### What the task requires
Your task is to count the lines of the records that contain "alpha". Answer with the number and nothing else.

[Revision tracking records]
____________________
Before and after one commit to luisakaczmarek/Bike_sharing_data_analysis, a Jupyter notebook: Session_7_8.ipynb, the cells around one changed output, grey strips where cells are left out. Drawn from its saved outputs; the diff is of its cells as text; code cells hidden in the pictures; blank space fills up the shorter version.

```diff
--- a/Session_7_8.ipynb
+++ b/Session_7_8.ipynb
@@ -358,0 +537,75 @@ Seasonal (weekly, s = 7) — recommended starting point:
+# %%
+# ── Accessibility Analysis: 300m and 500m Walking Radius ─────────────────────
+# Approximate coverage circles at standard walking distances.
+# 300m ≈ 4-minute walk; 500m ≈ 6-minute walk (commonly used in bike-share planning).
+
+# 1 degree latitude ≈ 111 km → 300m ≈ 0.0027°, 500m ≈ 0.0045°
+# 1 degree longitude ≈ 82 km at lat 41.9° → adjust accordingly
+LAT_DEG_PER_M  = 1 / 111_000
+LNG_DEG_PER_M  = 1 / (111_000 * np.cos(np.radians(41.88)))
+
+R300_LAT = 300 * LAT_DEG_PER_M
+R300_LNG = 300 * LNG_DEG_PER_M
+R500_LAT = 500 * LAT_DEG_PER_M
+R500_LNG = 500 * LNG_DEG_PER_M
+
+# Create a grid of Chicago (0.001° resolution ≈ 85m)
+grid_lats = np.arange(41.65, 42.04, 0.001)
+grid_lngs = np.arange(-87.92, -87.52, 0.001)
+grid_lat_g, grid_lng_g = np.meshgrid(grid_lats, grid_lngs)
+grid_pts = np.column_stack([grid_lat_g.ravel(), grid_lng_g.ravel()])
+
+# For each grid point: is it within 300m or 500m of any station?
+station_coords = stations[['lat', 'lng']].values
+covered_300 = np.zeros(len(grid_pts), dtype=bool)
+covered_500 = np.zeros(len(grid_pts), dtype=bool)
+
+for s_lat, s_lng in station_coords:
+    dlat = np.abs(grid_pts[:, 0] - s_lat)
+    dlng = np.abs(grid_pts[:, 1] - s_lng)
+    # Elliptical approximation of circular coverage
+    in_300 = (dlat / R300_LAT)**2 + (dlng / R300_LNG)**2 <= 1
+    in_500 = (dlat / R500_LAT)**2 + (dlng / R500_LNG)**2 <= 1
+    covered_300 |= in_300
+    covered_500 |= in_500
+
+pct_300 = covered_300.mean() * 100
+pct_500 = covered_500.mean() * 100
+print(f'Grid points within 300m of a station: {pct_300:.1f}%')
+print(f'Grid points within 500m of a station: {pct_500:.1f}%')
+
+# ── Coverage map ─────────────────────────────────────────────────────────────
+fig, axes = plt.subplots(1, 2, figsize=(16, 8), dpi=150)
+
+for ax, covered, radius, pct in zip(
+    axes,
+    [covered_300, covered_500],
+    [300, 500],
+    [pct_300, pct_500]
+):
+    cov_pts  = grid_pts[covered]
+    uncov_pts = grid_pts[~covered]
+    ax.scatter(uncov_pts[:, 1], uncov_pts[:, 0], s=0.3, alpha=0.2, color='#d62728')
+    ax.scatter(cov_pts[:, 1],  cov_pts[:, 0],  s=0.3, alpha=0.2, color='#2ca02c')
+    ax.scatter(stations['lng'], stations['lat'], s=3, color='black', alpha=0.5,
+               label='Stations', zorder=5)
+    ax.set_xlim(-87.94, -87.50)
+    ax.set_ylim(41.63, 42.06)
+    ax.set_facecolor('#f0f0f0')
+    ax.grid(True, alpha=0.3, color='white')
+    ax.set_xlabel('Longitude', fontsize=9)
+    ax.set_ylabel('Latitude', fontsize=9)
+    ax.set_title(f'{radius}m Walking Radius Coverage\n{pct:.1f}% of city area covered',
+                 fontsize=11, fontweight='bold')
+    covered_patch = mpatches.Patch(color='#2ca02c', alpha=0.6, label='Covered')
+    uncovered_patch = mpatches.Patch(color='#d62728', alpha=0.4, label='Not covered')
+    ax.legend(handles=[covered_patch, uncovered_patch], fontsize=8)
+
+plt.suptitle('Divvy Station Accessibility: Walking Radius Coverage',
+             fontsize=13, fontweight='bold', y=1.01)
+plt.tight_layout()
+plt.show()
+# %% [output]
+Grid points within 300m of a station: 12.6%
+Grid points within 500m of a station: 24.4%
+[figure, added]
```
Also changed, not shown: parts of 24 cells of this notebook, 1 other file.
____________________
### Exercise answer
6